After expiration of the time period (typically set by an agency of government, e.g., the MMS), the indexed, preprocessed proprietary well log data 5 and/or the raw data 2 are transferred to the open file, preprocessed well log database 6.
Alternatively, an exploration organization or other user may perform its own detailed interpretation of selected data, using the software tool shown at 9, from the public database 6. Such interpretation may use the same or a different interpretation software tool as the interpretation performed by the preprocessing service provider.
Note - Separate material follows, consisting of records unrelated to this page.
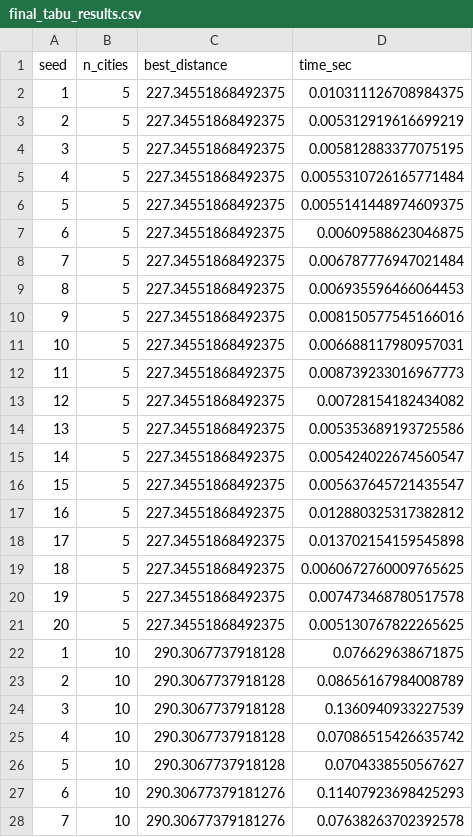
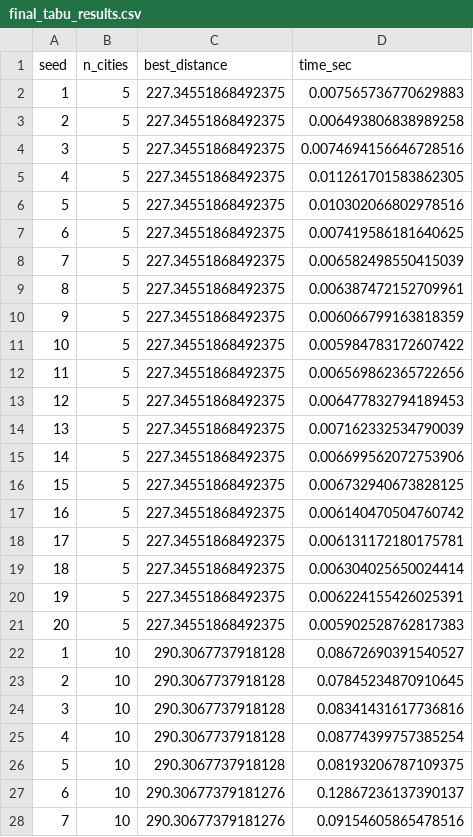
Before and after one commit to Abrar051/AI_For_Search_And_Optimization_Final_Coursework, a CSV file: results/final_tabu_results.csv, drawn as a sheet; only a part is shown; the diff covers the shown part only.

```diff
--- a/results/final_tabu_results.csv
+++ b/results/final_tabu_results.csv
@@ -1,28 +1,28 @@
 seed,n_cities,best_distance,time_sec
-1,5,227.34551868492375,0.010311126708984375
-2,5,227.34551868492375,0.005312919616699219
-3,5,227.34551868492375,0.005812883377075195
-4,5,227.34551868492375,0.0055310726165771484
-5,5,227.34551868492375,0.0055141448974609375
-6,5,227.34551868492375,0.00609588623046875
-7,5,227.34551868492375,0.006787776947021484
-8,5,227.34551868492375,0.006935596466064453
-9,5,227.34551868492375,0.008150577545166016
-10,5,227.34551868492375,0.006688117980957031
-11,5,227.34551868492375,0.008739233016967773
-12,5,227.34551868492375,0.00728154182434082
-13,5,227.34551868492375,0.005353689193725586
-14,5,227.34551868492375,0.005424022674560547
-15,5,227.34551868492375,0.005637645721435547
-16,5,227.34551868492375,0.012880325317382812
-17,5,227.34551868492375,0.013702154159545898
-18,5,227.34551868492375,0.0060672760009765625
-19,5,227.34551868492375,0.007473468780517578
-20,5,227.34551868492375,0.005130767822265625
-1,10,290.3067737918128,0.076629638671875
-2,10,290.3067737918128,0.08656167984008789
-3,10,290.3067737918128,0.1360940933227539
-4,10,290.3067737918128,0.07086515426635742
-5,10,290.3067737918128,0.0704338550567627
-6,10,290.30677379181276,0.11407923698425293
-7,10,290.30677379181276,0.07638263702392578
+1,5,227.34551868492375,0.007565736770629883
+2,5,227.34551868492375,0.006493806838989258
+3,5,227.34551868492375,0.0074694156646728516
+4,5,227.34551868492375,0.011261701583862305
+5,5,227.34551868492375,0.010302066802978516
+6,5,227.34551868492375,0.007419586181640625
+7,5,227.34551868492375,0.006582498550415039
+8,5,227.34551868492375,0.006387472152709961
+9,5,227.34551868492375,0.006066799163818359
+10,5,227.34551868492375,0.005984783172607422
+11,5,227.34551868492375,0.006569862365722656
+12,5,227.34551868492375,0.006477832794189453
+13,5,227.34551868492375,0.007162332534790039
+14,5,227.34551868492375,0.006699562072753906
+15,5,227.34551868492375,0.006732940673828125
+16,5,227.34551868492375,0.006140470504760742
+17,5,227.34551868492375,0.006131172180175781
+18,5,227.34551868492375,0.006304025650024414
+19,5,227.34551868492375,0.006224155426025391
+20,5,227.34551868492375,0.005902528762817383
+1,10,290.3067737918128,0.08672690391540527
+2,10,290.3067737918128,0.07845234870910645
+3,10,290.3067737918128,0.08341431617736816
+4,10,290.3067737918128,0.08774399757385254
+5,10,290.3067737918128,0.08193206787109375
+6,10,290.30677379181276,0.12867236137390137
+7,10,290.30677379181276,0.09154605865478516
```
Also changed, not shown: 173 edited cells elsewhere in this file, results/aco_random_search_results.csv, results/sa_history_10-50_cities.csv, 3 other files.
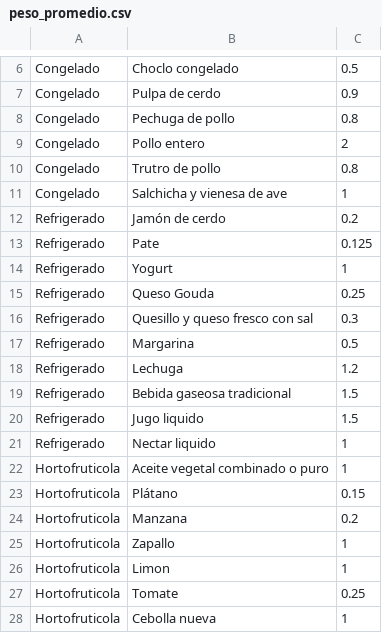
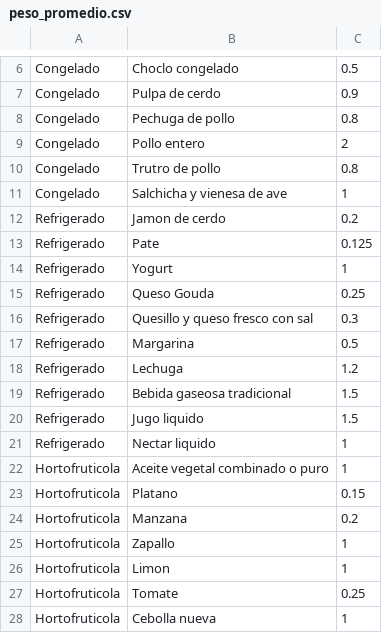
Before and after one commit to bnherrerac/G40-ICS1113, a CSV file: archivos/peso_promedio.csv, drawn as a sheet; only a part is shown, gaps mark what is left out.

```diff
--- a/archivos/peso_promedio.csv
+++ b/archivos/peso_promedio.csv
@@ -11,3 +11,3 @@ Congelado;Trutro de pollo;0.8
 Congelado;Salchicha y vienesa de ave;1
-Refrigerado;Jamón de cerdo;0.2
+Refrigerado;Jamon de cerdo;0.2
 Refrigerado;Pate;0.125
@@ -22,3 +22,3 @@ Refrigerado;Nectar liquido;1
 Hortofruticola;Aceite vegetal combinado o puro;1
-Hortofruticola;Plátano;0.15
+Hortofruticola;Platano;0.15
 Hortofruticola;Manzana;0.2
```
Also changed, not shown: archivos/costo_vencimiento.csv, archivos/stock_inicial.csv, 2 other files.
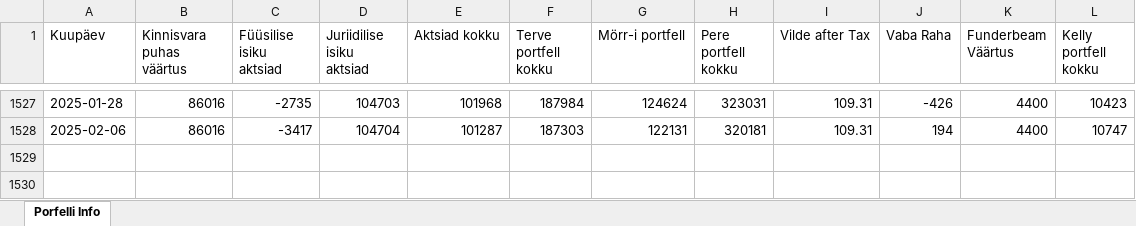
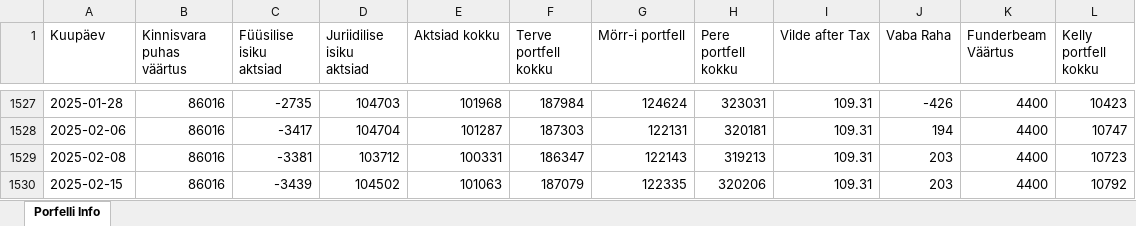
Before and after one commit to ValmeI/Portfolio_calculator, an Excel workbook: Portfell.xlsx, sheet Porfelli Info, drawn as a sheet; only a part is shown, gaps mark what is left out; values as stored, in another font and other column widths than the file's, no borders; the diff names each change by its address in the sheet, - before the commit and + after, or states it on an @@ line.

```diff
--- a/Portfell.xlsx (sheet Porfelli Info)
+++ b/Portfell.xlsx (sheet Porfelli Info)
+row 1529: 2025-02-08 | 86016 | -3381 | 103712 | 100331 | 186347 | 122143 | 319213 | 109.31 | 203 | 4400 | 10723
+row 1530: 2025-02-15 | 86016 | -3439 | 104502 | 101063 | 187079 | 122335 | 320206 | 109.31 | 203 | 4400 | 10792
```
Also changed, not shown: 1 other file.
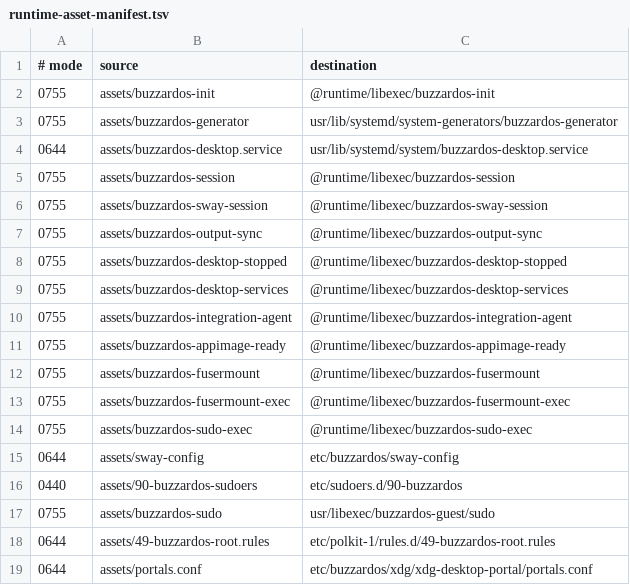
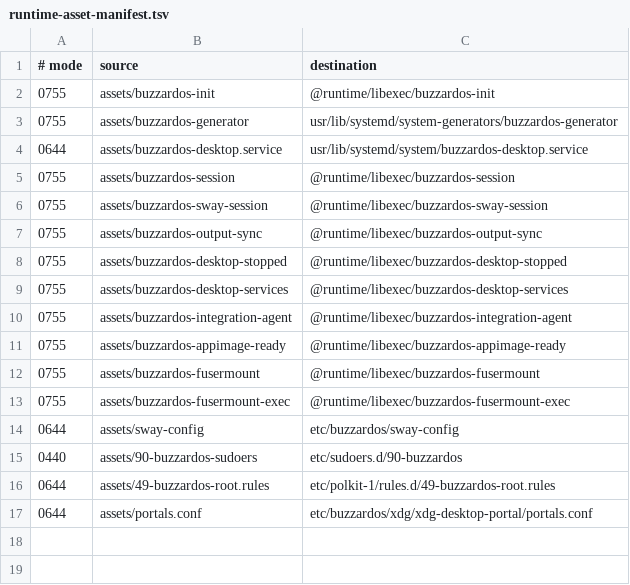
Before and after one commit to openresearchtools/BuzzardOS, a TSV file: guest/runtime-asset-manifest.tsv, drawn as a sheet.

Commit message:
Checkpoint current Buzzard OS worktree

```diff
--- a/guest/runtime-asset-manifest.tsv
+++ b/guest/runtime-asset-manifest.tsv
@@ -13,6 +13,4 @@
 0755	assets/buzzardos-fusermount-exec	@runtime/libexec/buzzardos-fusermount-exec
-0755	assets/buzzardos-sudo-exec	@runtime/libexec/buzzardos-sudo-exec
 0644	assets/sway-config	etc/buzzardos/sway-config
 0440	assets/90-buzzardos-sudoers	etc/sudoers.d/90-buzzardos
-0755	assets/buzzardos-sudo	usr/libexec/buzzardos-guest/sudo
 0644	assets/49-buzzardos-root.rules	etc/polkit-1/rules.d/49-buzzardos-root.rules
```
Also changed, not shown: LICENSES/generated/cargo-buzzardos-desktop.tsv, LICENSES/generated/cargo-buzzardos-guest.tsv, 40 other files.
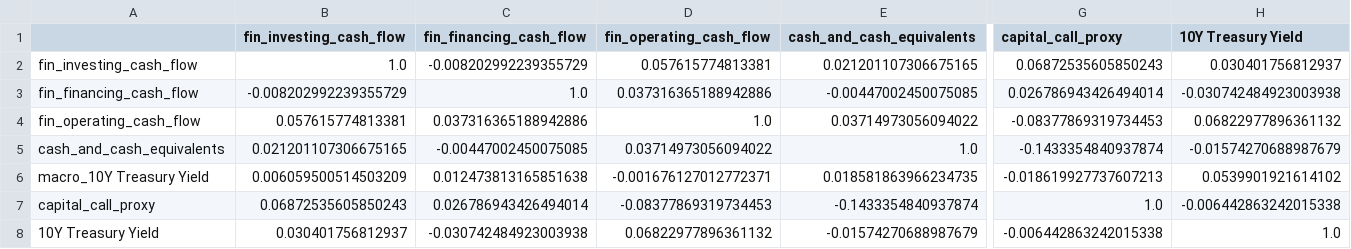
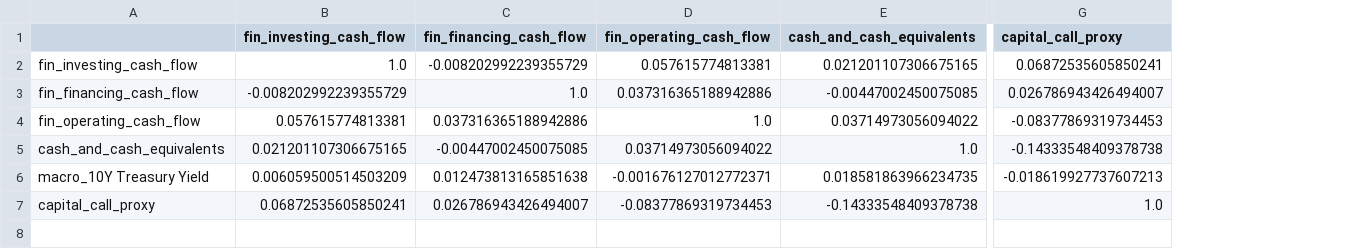
Before and after one commit to RyLoveQuantStats/Blackstone-BX-Liquidity-Forecasting-Capital-Pacing-Optimization, a CSV file: output/csv/synthetic_correlation.csv, drawn as a sheet; only a part is shown, gaps mark what is left out; rows hold the shown columns only; the diff names each change by its address in the sheet, - before the commit and + after, or states it on an @@ line.

```diff
--- a/output/csv/synthetic_correlation.csv
+++ b/output/csv/synthetic_correlation.csv
-column H (10Y Treasury Yield), rows 2-7: 0.030401756812937 | -0.030742484923003938 | 0.06822977896361132 | -0.01574270688987679 | 0.0539901921614102 | -0.006442863242015338
-G2 (capital_call_proxy): 0.06872535605850243
+G2 (capital_call_proxy): 0.06872535605850241
-G3 (capital_call_proxy): 0.026786943426494014
+G3 (capital_call_proxy): 0.026786943426494007
-G5 (capital_call_proxy): -0.1433354840937874
+G5 (capital_call_proxy): -0.14333548409378738
-B7 (fin_investing_cash_flow): 0.06872535605850243
+B7 (fin_investing_cash_flow): 0.06872535605850241
-C7 (fin_financing_cash_flow): 0.026786943426494014
+C7 (fin_financing_cash_flow): 0.026786943426494007
-E7 (cash_and_cash_equivalents): -0.1433354840937874
+E7 (cash_and_cash_equivalents): -0.14333548409378738
-row 8: 10Y Treasury Yield | 0.030401756812937 | -0.030742484923003938 | 0.06822977896361132 | -0.01574270688987679 | -0.006442863242015338 | 1.0
```
Also changed, not shown: output/csv/capital_calls_forecast_sarimax.csv, 22 other files.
Irrespective of which data are interpreted by the owner of the proprietary data using the software tool 9, the interpreted result may be stored in a proprietary interpreted result database 11. In another embodiment, proprietary, preprocessed data stored in the service provider's proprietary database 6A may be detail interpreted using the same or different software tool, at 8A, as is used to perform detailed interpretation on the open file preprocessed well log data stored in the public database 6. The interpreted, proprietary well log data can then be stored in a proprietary, interpreted database 10A operated by the service provider. The data stored in the proprietary, interpreted database 10A includes the same type of time stamp as the data stored in the preprocessed, proprietary database 6A. Thus, upon expiration of the appropriate time interval or period, the proprietary interpreted data may be transferred to the publicly available, interpreted database 10 for access by public subscribers.
In other embodiments, the access to the “public” databases 6, 10 may be limited to particular subscribers, rather than to general, public subscribers. In other embodiments, data stored in the proprietary preprocessed 6A and proprietary interpreted 10A databases may be made accessible to selected subscribers other than the owner of the proprietary well log data prior too expiration of the time period. Such limited access may be controlled by agreement between the owner of the proprietary data and the service provider.
Methods according to the invention provide broader access to well log data when the data are no longer proprietary to the owner of the data in a way that avoids the need to make a separate determination as to the proprietary status of the well log data, and without the need to obtain optical form data from agencies charged with their distribution. Other possible benefits of methods according to the invention include application of identical preprocessing and interpretation procedures to more well log data so as to improve the accuracy of interpretation and interpolation of physical properties between wells, and easier public access to disclosed well log data and preprocessed well log data.
While the invention has been described with respect to a limited number of embodiments, those skilled in the art, having benefit of this disclosure, will appreciate that other embodiments can be devised which do not depart from the scope of the invention as disclosed herein. Accordingly, the scope of the invention should be limited only by the attached claims.